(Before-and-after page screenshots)

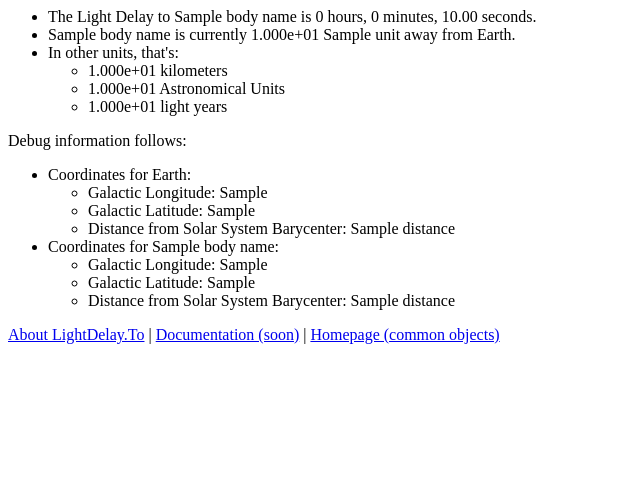
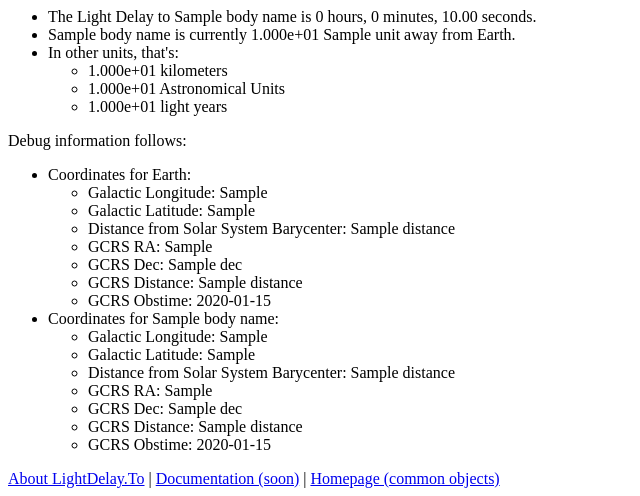
Before and after one commit to dcollinsn/lightdelay-to, a Django app: template templates/lightdelay/1arg.html in a window 1280 px wide. Shown: the part 353-849 px from the top of the page, without its empty margins (0-640 px from the left). Before the commit the page ends 697 px from the top, so only its background shows below. Run offline with Django 3.2, Linux system fonts and the light colour scheme; the template is opened without the code that fills it: most values are stand-ins (such as "Sample title", 1, 10 or a date in 2020); style sheets or scripts are compiled from the project's sources; some libraries are stand-ins or nearby versions.

Commit message:
More debugging

```diff
--- a/templates/lightdelay/1arg.html
+++ b/templates/lightdelay/1arg.html
@@ -35,12 +35,20 @@
             <li>Galactic Longitude: {{ earth.galactic.l }}</li>
             <li>Galactic Latitude: {{ earth.galactic.b }}</li>
             <li>Distance from Solar System Barycenter: {{ earth.galactic.distance }}</li>
+            <li>GCRS RA: {{ earth.gcrs.ra }}</li>
+            <li>GCRS Dec: {{ earth.gcrs.dec }}</li>
+            <li>GCRS Distance: {{ earth.gcrs.distance }}</li>
+            <li>GCRS Obstime: {{ earth.gcrs.obstime }}</li>
         </ul>
         <li>Coordinates for {{ body_name }}:</li>
         <ul>
             <li>Galactic Longitude: {{ body.galactic.l }}</li>
             <li>Galactic Latitude: {{ body.galactic.b }}</li>
             <li>Distance from Solar System Barycenter: {{ body.galactic.distance }}</li>
+            <li>GCRS RA: {{ body.gcrs.ra }}</li>
+            <li>GCRS Dec: {{ body.gcrs.dec }}</li>
+            <li>GCRS Distance: {{ body.gcrs.distance }}</li>
+            <li>GCRS Obstime: {{ body.gcrs.obstime }}</li>
         </ul>
     </ul>
 {% endblock %}
```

What is required:
Repeat each record as given. No picture belongs in the copy.

Expected output:
Before and after one commit to dcollinsn/lightdelay-to, a Django app: template templates/lightdelay/1arg.html in a window 1280 px wide. Shown: the part 353-849 px from the top of the page, without its empty margins (0-640 px from the left). Before the commit the page ends 697 px from the top, so only its background shows below. Run offline with Django 3.2, Linux system fonts and the light colour scheme; the template is opened without the code that fills it: most values are stand-ins (such as "Sample title", 1, 10 or a date in 2020); style sheets or scripts are compiled from the project's sources; some libraries are stand-ins or nearby versions.

Commit message:
More debugging

```diff
--- a/templates/lightdelay/1arg.html
+++ b/templates/lightdelay/1arg.html
@@ -35,12 +35,20 @@
             <li>Galactic Longitude: {{ earth.galactic.l }}</li>
             <li>Galactic Latitude: {{ earth.galactic.b }}</li>
             <li>Distance from Solar System Barycenter: {{ earth.galactic.distance }}</li>
+            <li>GCRS RA: {{ earth.gcrs.ra }}</li>
+            <li>GCRS Dec: {{ earth.gcrs.dec }}</li>
+            <li>GCRS Distance: {{ earth.gcrs.distance }}</li>
+            <li>GCRS Obstime: {{ earth.gcrs.obstime }}</li>
         </ul>
         <li>Coordinates for {{ body_name }}:</li>
         <ul>
             <li>Galactic Longitude: {{ body.galactic.l }}</li>
             <li>Galactic Latitude: {{ body.galactic.b }}</li>
             <li>Distance from Solar System Barycenter: {{ body.galactic.distance }}</li>
+            <li>GCRS RA: {{ body.gcrs.ra }}</li>
+            <li>GCRS Dec: {{ body.gcrs.dec }}</li>
+            <li>GCRS Distance: {{ body.gcrs.distance }}</li>
+            <li>GCRS Obstime: {{ body.gcrs.obstime }}</li>
         </ul>
     </ul>
 {% endblock %}
```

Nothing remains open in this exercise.